In the copy you make, keep each entry exactly as it is and leave out all images.

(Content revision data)
──────────

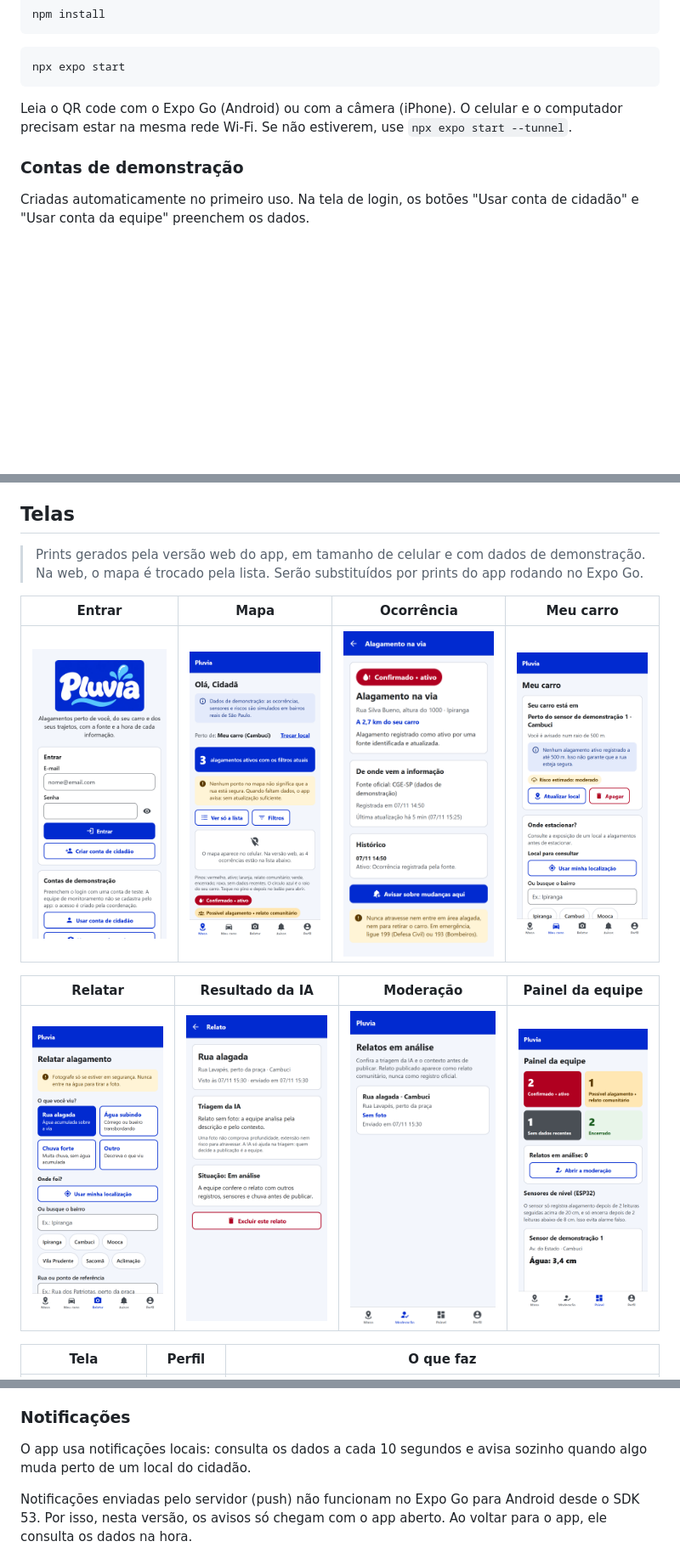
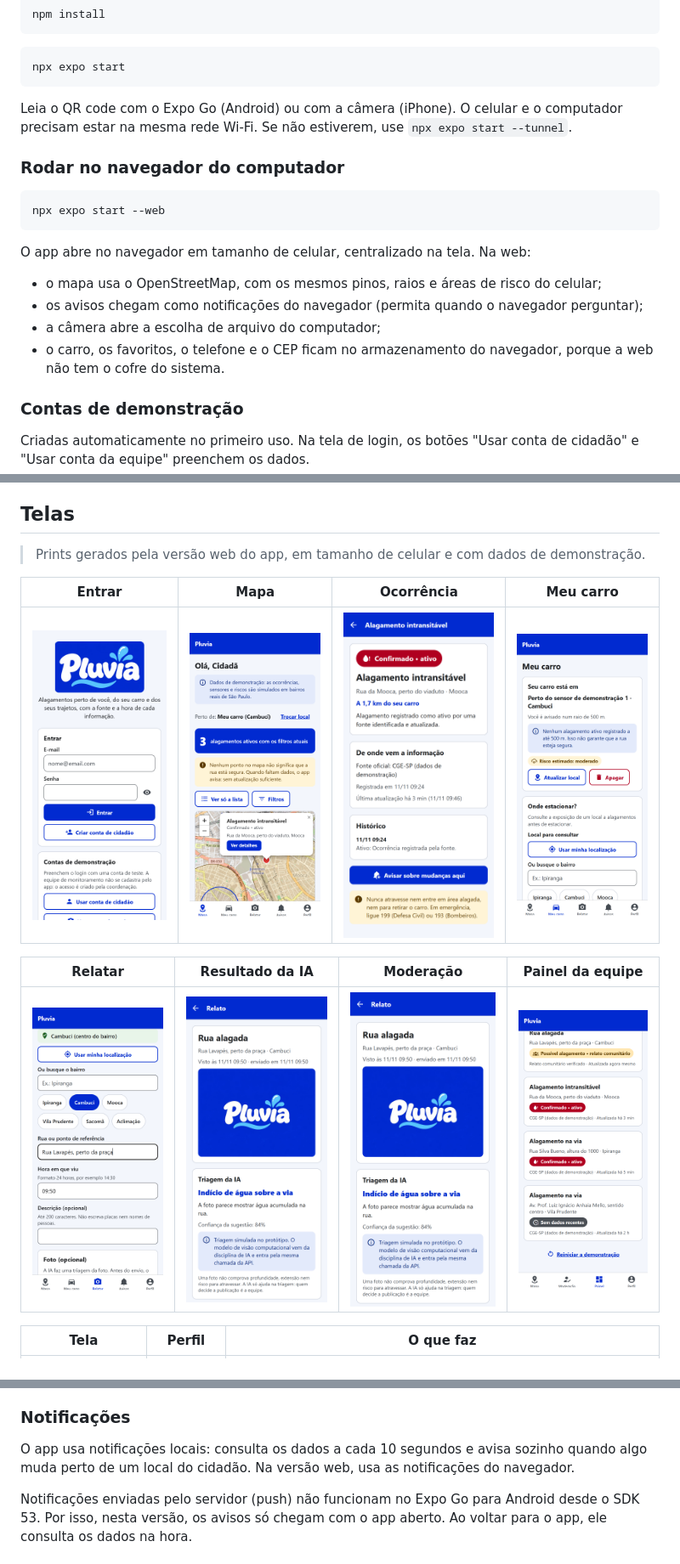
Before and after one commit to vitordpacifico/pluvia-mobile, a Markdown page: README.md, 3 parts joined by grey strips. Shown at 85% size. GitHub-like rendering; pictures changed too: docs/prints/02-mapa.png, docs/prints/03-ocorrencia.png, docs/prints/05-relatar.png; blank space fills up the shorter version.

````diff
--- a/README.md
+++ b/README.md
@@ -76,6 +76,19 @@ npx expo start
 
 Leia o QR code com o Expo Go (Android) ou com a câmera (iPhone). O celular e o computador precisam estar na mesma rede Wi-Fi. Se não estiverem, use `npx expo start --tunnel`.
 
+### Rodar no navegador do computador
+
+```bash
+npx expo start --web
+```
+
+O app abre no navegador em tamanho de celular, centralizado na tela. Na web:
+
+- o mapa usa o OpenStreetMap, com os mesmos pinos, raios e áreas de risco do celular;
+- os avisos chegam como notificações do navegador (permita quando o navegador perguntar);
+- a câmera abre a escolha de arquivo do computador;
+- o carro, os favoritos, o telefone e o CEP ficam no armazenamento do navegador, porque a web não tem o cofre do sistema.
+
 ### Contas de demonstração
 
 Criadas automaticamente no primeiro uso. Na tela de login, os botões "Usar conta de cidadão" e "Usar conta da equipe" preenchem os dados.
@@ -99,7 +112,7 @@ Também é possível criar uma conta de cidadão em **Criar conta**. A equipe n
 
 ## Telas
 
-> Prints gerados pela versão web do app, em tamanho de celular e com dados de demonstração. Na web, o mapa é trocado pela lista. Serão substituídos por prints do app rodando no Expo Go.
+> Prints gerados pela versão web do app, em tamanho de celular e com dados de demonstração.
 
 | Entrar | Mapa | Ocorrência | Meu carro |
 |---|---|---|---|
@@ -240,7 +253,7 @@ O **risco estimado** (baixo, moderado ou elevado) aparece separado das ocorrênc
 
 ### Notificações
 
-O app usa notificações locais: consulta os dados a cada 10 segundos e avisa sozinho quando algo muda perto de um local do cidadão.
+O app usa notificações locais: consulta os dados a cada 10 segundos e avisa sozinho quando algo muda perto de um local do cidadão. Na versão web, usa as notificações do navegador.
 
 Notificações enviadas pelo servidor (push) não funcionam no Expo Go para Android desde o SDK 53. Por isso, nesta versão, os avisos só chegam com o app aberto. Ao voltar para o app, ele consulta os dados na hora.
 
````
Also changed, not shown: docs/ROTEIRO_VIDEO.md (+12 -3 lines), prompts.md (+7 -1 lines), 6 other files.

──────────

- [Result of this task]:
Before and after one commit to vitordpacifico/pluvia-mobile, a Markdown page: README.md, 3 parts joined by grey strips. Shown at 85% size. GitHub-like rendering; pictures changed too: docs/prints/02-mapa.png, docs/prints/03-ocorrencia.png, docs/prints/05-relatar.png; blank space fills up the shorter version.

````diff
--- a/README.md
+++ b/README.md
@@ -76,6 +76,19 @@ npx expo start
 
 Leia o QR code com o Expo Go (Android) ou com a câmera (iPhone). O celular e o computador precisam estar na mesma rede Wi-Fi. Se não estiverem, use `npx expo start --tunnel`.
 
+### Rodar no navegador do computador
+
+```bash
+npx expo start --web
+```
+
+O app abre no navegador em tamanho de celular, centralizado na tela. Na web:
+
+- o mapa usa o OpenStreetMap, com os mesmos pinos, raios e áreas de risco do celular;
+- os avisos chegam como notificações do navegador (permita quando o navegador perguntar);
+- a câmera abre a escolha de arquivo do computador;
+- o carro, os favoritos, o telefone e o CEP ficam no armazenamento do navegador, porque a web não tem o cofre do sistema.
+
 ### Contas de demonstração
 
 Criadas automaticamente no primeiro uso. Na tela de login, os botões "Usar conta de cidadão" e "Usar conta da equipe" preenchem os dados.
@@ -99,7 +112,7 @@ Também é possível criar uma conta de cidadão em **Criar conta**. A equipe n
 
 ## Telas
 
-> Prints gerados pela versão web do app, em tamanho de celular e com dados de demonstração. Na web, o mapa é trocado pela lista. Serão substituídos por prints do app rodando no Expo Go.
+> Prints gerados pela versão web do app, em tamanho de celular e com dados de demonstração.
 
 | Entrar | Mapa | Ocorrência | Meu carro |
 |---|---|---|---|
@@ -240,7 +253,7 @@ O **risco estimado** (baixo, moderado ou elevado) aparece separado das ocorrênc
 
 ### Notificações
 
-O app usa notificações locais: consulta os dados a cada 10 segundos e avisa sozinho quando algo muda perto de um local do cidadão.
+O app usa notificações locais: consulta os dados a cada 10 segundos e avisa sozinho quando algo muda perto de um local do cidadão. Na versão web, usa as notificações do navegador.
 
 Notificações enviadas pelo servidor (push) não funcionam no Expo Go para Android desde o SDK 53. Por isso, nesta versão, os avisos só chegam com o app aberto. Ao voltar para o app, ele consulta os dados na hora.
 
````
Also changed, not shown: docs/ROTEIRO_VIDEO.md (+12 -3 lines), prompts.md (+7 -1 lines), 6 other files.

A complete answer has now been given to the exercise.